[[ Records to use, beginning ]]

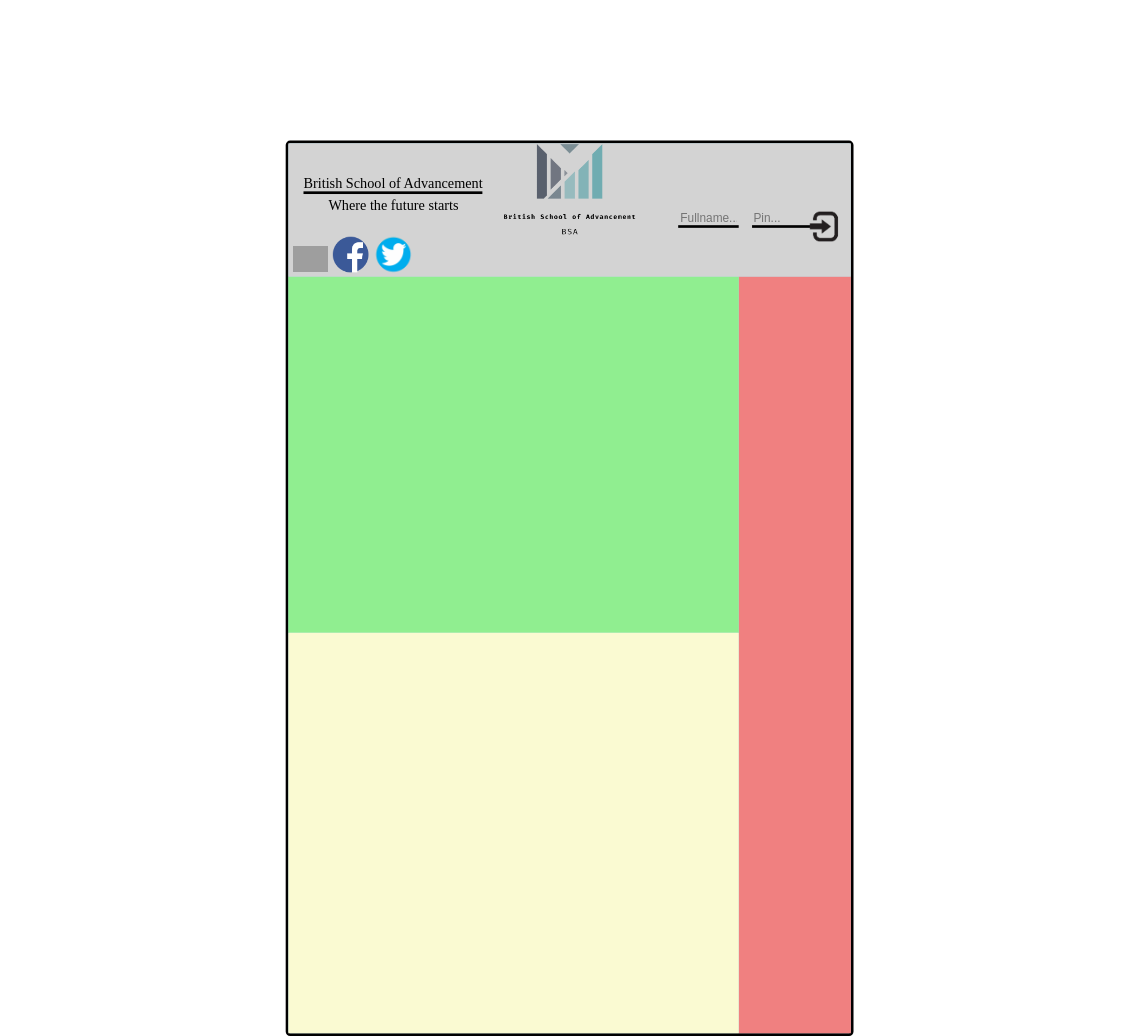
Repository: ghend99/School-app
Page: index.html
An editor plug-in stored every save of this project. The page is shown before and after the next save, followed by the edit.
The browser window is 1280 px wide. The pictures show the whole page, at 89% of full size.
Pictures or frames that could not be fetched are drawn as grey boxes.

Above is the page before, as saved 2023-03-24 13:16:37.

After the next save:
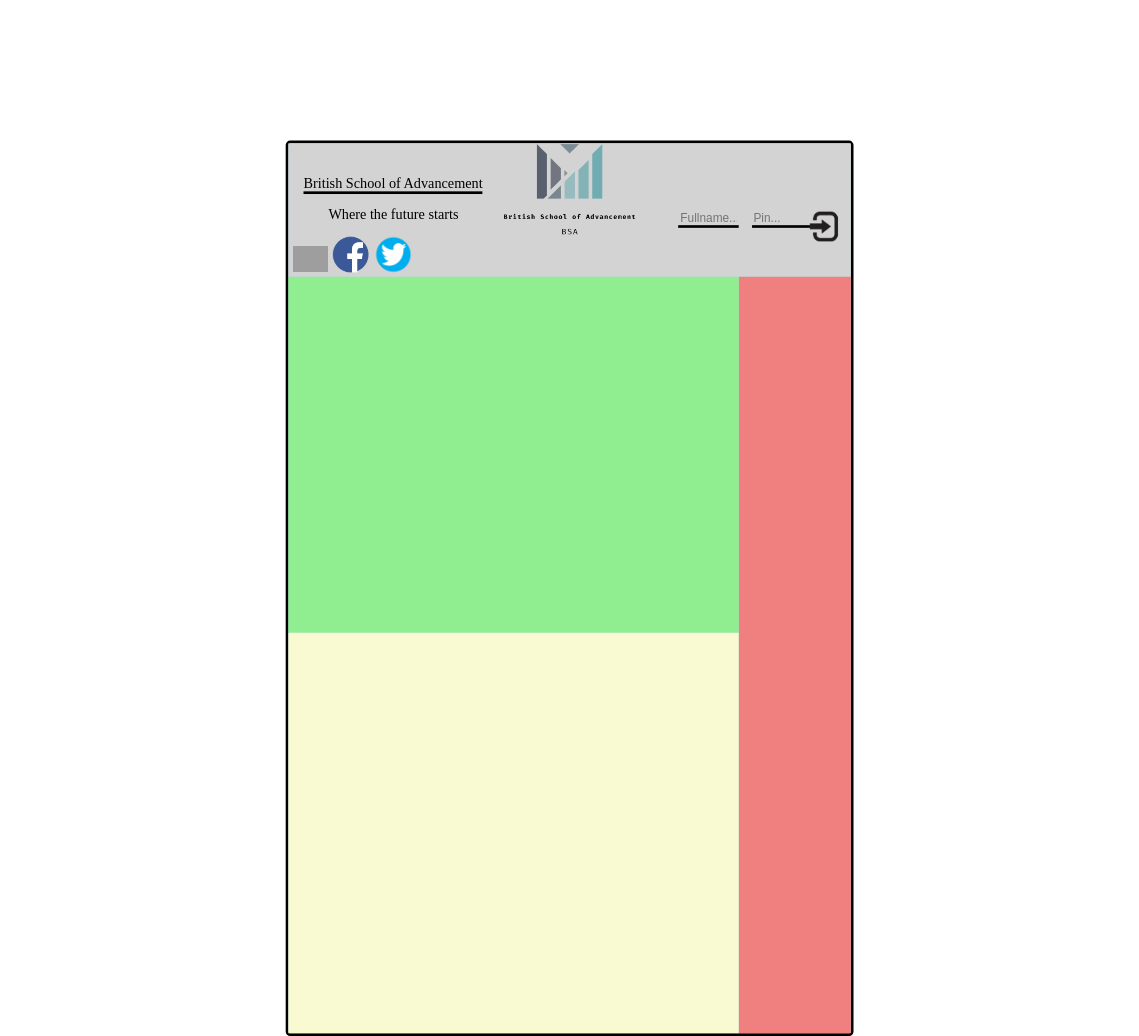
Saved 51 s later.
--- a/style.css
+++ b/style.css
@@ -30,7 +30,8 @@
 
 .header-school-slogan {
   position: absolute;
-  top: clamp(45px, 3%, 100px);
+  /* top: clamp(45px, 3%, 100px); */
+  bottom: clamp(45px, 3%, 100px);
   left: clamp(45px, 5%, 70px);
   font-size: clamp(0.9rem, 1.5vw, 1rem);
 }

[[ Records to use, end ]]

• **Your instructions**
Check each line of the entries for the string "size". Copy the lines that have it.

• **Answer box**
The browser window is 1280 px wide. The pictures show the whole page, at 89% of full size.
   font-size: clamp(0.9rem, 1.5vw, 1rem);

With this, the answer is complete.